• **WHAT IS BEING ASKED**: Print every entry exactly once more, omitting each picture.

• **RECORDS FOR THIS EXERCISE**:

>>>

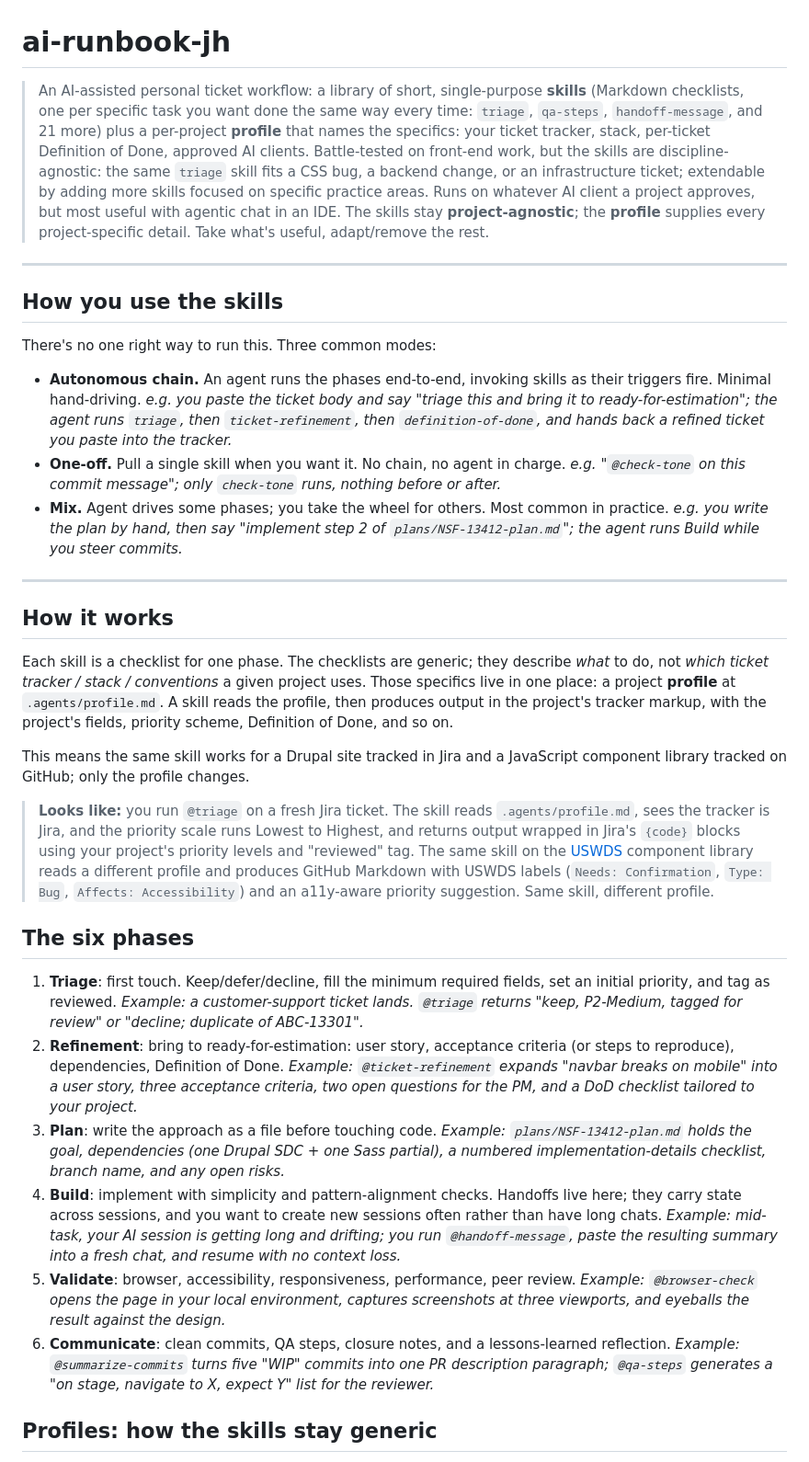
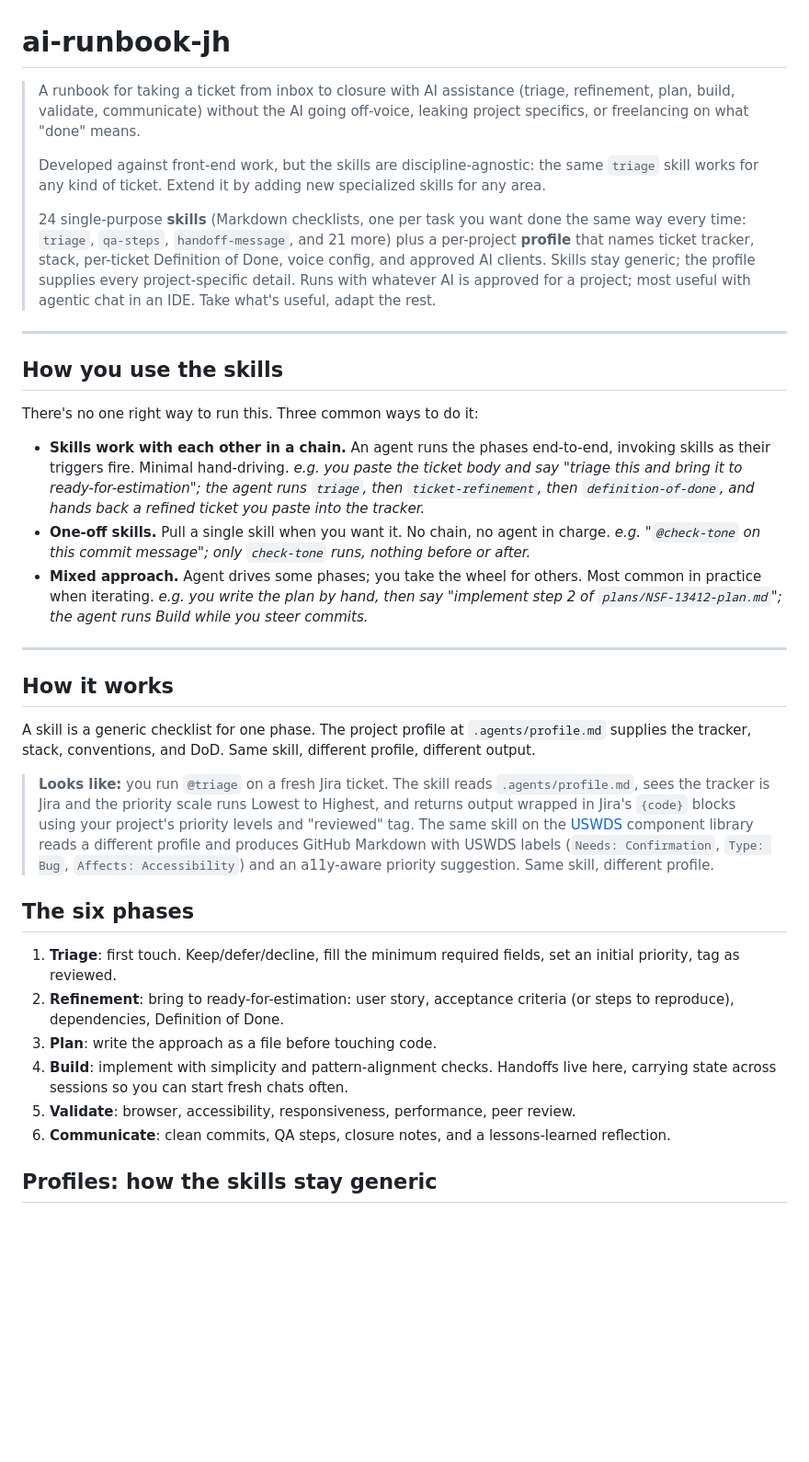
Before and after one commit to CivicActions/ai-runbook-jh, a Markdown page: README.md, the part around one of its changes. Shown at 92% size. GitHub-like rendering; blank space fills up the shorter version.

Commit message:
docs(readme): tighten lede voice and cut verbosity ~40%

```diff
--- a/README.md
+++ b/README.md
@@ -1,42 +1,41 @@
 # ai-runbook-jh
 
-> An AI-assisted personal ticket workflow: a library of short, single-purpose **skills** (Markdown
-> checklists, one per specific task you want done the same way every time: `triage`, `qa-steps`,
-> `handoff-message`, and 21 more) plus a per-project **profile** that names the specifics: your
-> ticket tracker, stack, per-ticket Definition of Done, approved AI clients. Battle-tested on
-> front-end work, but the skills are discipline-agnostic: the same `triage` skill fits a CSS bug,
-> a backend change, or an infrastructure ticket; extendable by adding more skills focused on specific
-> practice areas. Runs on whatever AI client a project approves, but most useful with agentic chat
-> in an IDE. The skills stay **project-agnostic**; the **profile** supplies every project-specific detail.
-> Take what's useful, adapt/remove the rest.
+> A runbook for taking a ticket from inbox to closure with AI assistance (triage, refinement, plan,
+> build, validate, communicate) without the AI going off-voice, leaking project specifics, or
+> freelancing on what "done" means.
+>
+> Developed against front-end work, but the skills are discipline-agnostic: the same `triage` skill
+> works for any kind of ticket. Extend it by adding new specialized skills for any area.
+>
+> 24 single-purpose **skills** (Markdown checklists, one per task you want done the same way every
+> time: `triage`, `qa-steps`, `handoff-message`, and 21 more) plus a per-project **profile** that
+> names ticket tracker, stack, per-ticket Definition of Done, voice config, and approved AI
+> clients. Skills stay generic; the profile supplies every project-specific detail. Runs with
+> whatever AI is approved for a project; most useful with agentic chat in an IDE. Take what's
+> useful, adapt the rest.
 
 ---
 
 ## How you use the skills
 
-There's no one right way to run this. Three common modes:
+There's no one right way to run this. Three common ways to do it:
 
-- **Autonomous chain.** An agent runs the phases end-to-end, invoking skills as their triggers fire. Minimal hand-driving.
+- **Skills work with each other in a chain.** An agent runs the phases end-to-end, invoking skills as their triggers fire. Minimal hand-driving.
   *e.g. you paste the ticket body and say "triage this and bring it to ready-for-estimation"; the agent runs `triage`, then `ticket-refinement`, then `definition-of-done`, and hands back a refined ticket you paste into the tracker.*
-- **One-off.** Pull a single skill when you want it. No chain, no agent in charge.
+- **One-off skills.** Pull a single skill when you want it. No chain, no agent in charge.
   *e.g. "`@check-tone` on this commit message"; only `check-tone` runs, nothing before or after.*
-- **Mix.** Agent drives some phases; you take the wheel for others. Most common in practice.
+- **Mixed approach.** Agent drives some phases; you take the wheel for others. Most common in practice when iterating.
   *e.g. you write the plan by hand, then say "implement step 2 of `plans/NSF-13412-plan.md`"; the agent runs Build while you steer commits.*
 
 ---
 
 ## How it works
 
-Each skill is a checklist for one phase. The checklists are generic; they describe *what* to do,
-not *which ticket tracker / stack / conventions* a given project uses. Those specifics live in one place: a
-project **profile** at `.agents/profile.md`. A skill reads the profile, then produces output in the
-project's tracker markup, with the project's fields, priority scheme, Definition of Done, and so on.
-
-This means the same skill works for a Drupal site tracked in Jira and a JavaScript component library
-tracked on GitHub; only the profile changes.
+A skill is a generic checklist for one phase. The project profile at `.agents/profile.md` supplies
+the tracker, stack, conventions, and DoD. Same skill, different profile, different output.
 
 > **Looks like:** you run `@triage` on a fresh Jira ticket. The skill reads `.agents/profile.md`,
-> sees the tracker is Jira, and the priority scale runs Lowest to Highest, and returns output
+> sees the tracker is Jira and the priority scale runs Lowest to Highest, and returns output
 > wrapped in Jira's `{code}` blocks using your project's priority levels and "reviewed" tag. The
 > same skill on the [USWDS](https://github.com/uswds/uswds) component library reads a different
 > profile and produces GitHub Markdown with USWDS labels (`Needs: Confirmation`, `Type: Bug`,
@@ -44,21 +43,12 @@ tracked on GitHub; only the profile changes.
 
 ## The six phases
 
-1. **Triage**: first touch. Keep/defer/decline, fill the minimum required fields, set an initial
-   priority, and tag as reviewed.
-   *Example: a customer-support ticket lands. `@triage` returns "keep, P2-Medium, tagged for review" or "decline; duplicate of ABC-13301".*
-2. **Refinement**: bring to ready-for-estimation: user story, acceptance criteria (or steps to
-   reproduce), dependencies, Definition of Done.
-   *Example: `@ticket-refinement` expands "navbar breaks on mobile" into a user story, three acceptance criteria, two open questions for the PM, and a DoD checklist tailored to your project.*
+1. **Triage**: first touch. Keep/defer/decline, fill the minimum required fields, set an initial priority, tag as reviewed.
+2. **Refinement**: bring to ready-for-estimation: user story, acceptance criteria (or steps to reproduce), dependencies, Definition of Done.
 3. **Plan**: write the approach as a file before touching code.
-   *Example: `plans/NSF-13412-plan.md` holds the goal, dependencies (one Drupal SDC + one Sass partial), a numbered implementation-details checklist, branch name, and any open risks.*
-4. **Build**: implement with simplicity and pattern-alignment checks. Handoffs live here;
-   they carry state across sessions, and you want to create new sessions often rather than have long chats.
-   *Example: mid-task, your AI session is getting long and drifting; you run `@handoff-message`, paste the resulting summary into a fresh chat, and resume with no context loss.*
+4. **Build**: implement with simplicity and pattern-alignment checks. Handoffs live here, carrying state across sessions so you can start fresh chats often.
 5. **Validate**: browser, accessibility, responsiveness, performance, peer review.
-   *Example: `@browser-check` opens the page in your local environment, captures screenshots at three viewports, and eyeballs the result against the design.*
 6. **Communicate**: clean commits, QA steps, closure notes, and a lessons-learned reflection.
-   *Example: `@summarize-commits` turns five "WIP" commits into one PR description paragraph; `@qa-steps` generates a "on stage, navigate to X, expect Y" list for the reviewer.*
 
 ## Profiles: how the skills stay generic
 
```
Also changed, not shown: other parts of README.md (+34 -107 lines).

<<<

• **RESULT BELOW**:
Before and after one commit to CivicActions/ai-runbook-jh, a Markdown page: README.md, the part around one of its changes. Shown at 92% size. GitHub-like rendering; blank space fills up the shorter version.

Commit message:
docs(readme): tighten lede voice and cut verbosity ~40%

```diff
--- a/README.md
+++ b/README.md
@@ -1,42 +1,41 @@
 # ai-runbook-jh
 
-> An AI-assisted personal ticket workflow: a library of short, single-purpose **skills** (Markdown
-> checklists, one per specific task you want done the same way every time: `triage`, `qa-steps`,
-> `handoff-message`, and 21 more) plus a per-project **profile** that names the specifics: your
-> ticket tracker, stack, per-ticket Definition of Done, approved AI clients. Battle-tested on
-> front-end work, but the skills are discipline-agnostic: the same `triage` skill fits a CSS bug,
-> a backend change, or an infrastructure ticket; extendable by adding more skills focused on specific
-> practice areas. Runs on whatever AI client a project approves, but most useful with agentic chat
-> in an IDE. The skills stay **project-agnostic**; the **profile** supplies every project-specific detail.
-> Take what's useful, adapt/remove the rest.
+> A runbook for taking a ticket from inbox to closure with AI assistance (triage, refinement, plan,
+> build, validate, communicate) without the AI going off-voice, leaking project specifics, or
+> freelancing on what "done" means.
+>
+> Developed against front-end work, but the skills are discipline-agnostic: the same `triage` skill
+> works for any kind of ticket. Extend it by adding new specialized skills for any area.
+>
+> 24 single-purpose **skills** (Markdown checklists, one per task you want done the same way every
+> time: `triage`, `qa-steps`, `handoff-message`, and 21 more) plus a per-project **profile** that
+> names ticket tracker, stack, per-ticket Definition of Done, voice config, and approved AI
+> clients. Skills stay generic; the profile supplies every project-specific detail. Runs with
+> whatever AI is approved for a project; most useful with agentic chat in an IDE. Take what's
+> useful, adapt the rest.
 
 ---
 
 ## How you use the skills
 
-There's no one right way to run this. Three common modes:
+There's no one right way to run this. Three common ways to do it:
 
-- **Autonomous chain.** An agent runs the phases end-to-end, invoking skills as their triggers fire. Minimal hand-driving.
+- **Skills work with each other in a chain.** An agent runs the phases end-to-end, invoking skills as their triggers fire. Minimal hand-driving.
   *e.g. you paste the ticket body and say "triage this and bring it to ready-for-estimation"; the agent runs `triage`, then `ticket-refinement`, then `definition-of-done`, and hands back a refined ticket you paste into the tracker.*
-- **One-off.** Pull a single skill when you want it. No chain, no agent in charge.
+- **One-off skills.** Pull a single skill when you want it. No chain, no agent in charge.
   *e.g. "`@check-tone` on this commit message"; only `check-tone` runs, nothing before or after.*
-- **Mix.** Agent drives some phases; you take the wheel for others. Most common in practice.
+- **Mixed approach.** Agent drives some phases; you take the wheel for others. Most common in practice when iterating.
   *e.g. you write the plan by hand, then say "implement step 2 of `plans/NSF-13412-plan.md`"; the agent runs Build while you steer commits.*
 
 ---
 
 ## How it works
 
-Each skill is a checklist for one phase. The checklists are generic; they describe *what* to do,
-not *which ticket tracker / stack / conventions* a given project uses. Those specifics live in one place: a
-project **profile** at `.agents/profile.md`. A skill reads the profile, then produces output in the
-project's tracker markup, with the project's fields, priority scheme, Definition of Done, and so on.
-
-This means the same skill works for a Drupal site tracked in Jira and a JavaScript component library
-tracked on GitHub; only the profile changes.
+A skill is a generic checklist for one phase. The project profile at `.agents/profile.md` supplies
+the tracker, stack, conventions, and DoD. Same skill, different profile, different output.
 
 > **Looks like:** you run `@triage` on a fresh Jira ticket. The skill reads `.agents/profile.md`,
-> sees the tracker is Jira, and the priority scale runs Lowest to Highest, and returns output
+> sees the tracker is Jira and the priority scale runs Lowest to Highest, and returns output
 > wrapped in Jira's `{code}` blocks using your project's priority levels and "reviewed" tag. The
 > same skill on the [USWDS](https://github.com/uswds/uswds) component library reads a different
 > profile and produces GitHub Markdown with USWDS labels (`Needs: Confirmation`, `Type: Bug`,
@@ -44,21 +43,12 @@ tracked on GitHub; only the profile changes.
 
 ## The six phases
 
-1. **Triage**: first touch. Keep/defer/decline, fill the minimum required fields, set an initial
-   priority, and tag as reviewed.
-   *Example: a customer-support ticket lands. `@triage` returns "keep, P2-Medium, tagged for review" or "decline; duplicate of ABC-13301".*
-2. **Refinement**: bring to ready-for-estimation: user story, acceptance criteria (or steps to
-   reproduce), dependencies, Definition of Done.
-   *Example: `@ticket-refinement` expands "navbar breaks on mobile" into a user story, three acceptance criteria, two open questions for the PM, and a DoD checklist tailored to your project.*
+1. **Triage**: first touch. Keep/defer/decline, fill the minimum required fields, set an initial priority, tag as reviewed.
+2. **Refinement**: bring to ready-for-estimation: user story, acceptance criteria (or steps to reproduce), dependencies, Definition of Done.
 3. **Plan**: write the approach as a file before touching code.
-   *Example: `plans/NSF-13412-plan.md` holds the goal, dependencies (one Drupal SDC + one Sass partial), a numbered implementation-details checklist, branch name, and any open risks.*
-4. **Build**: implement with simplicity and pattern-alignment checks. Handoffs live here;
-   they carry state across sessions, and you want to create new sessions often rather than have long chats.
-   *Example: mid-task, your AI session is getting long and drifting; you run `@handoff-message`, paste the resulting summary into a fresh chat, and resume with no context loss.*
+4. **Build**: implement with simplicity and pattern-alignment checks. Handoffs live here, carrying state across sessions so you can start fresh chats often.
 5. **Validate**: browser, accessibility, responsiveness, performance, peer review.
-   *Example: `@browser-check` opens the page in your local environment, captures screenshots at three viewports, and eyeballs the result against the design.*
 6. **Communicate**: clean commits, QA steps, closure notes, and a lessons-learned reflection.
-   *Example: `@summarize-commits` turns five "WIP" commits into one PR description paragraph; `@qa-steps` generates a "on stage, navigate to X, expect Y" list for the reviewer.*
 
 ## Profiles: how the skills stay generic
 
```
Also changed, not shown: other parts of README.md (+34 -107 lines).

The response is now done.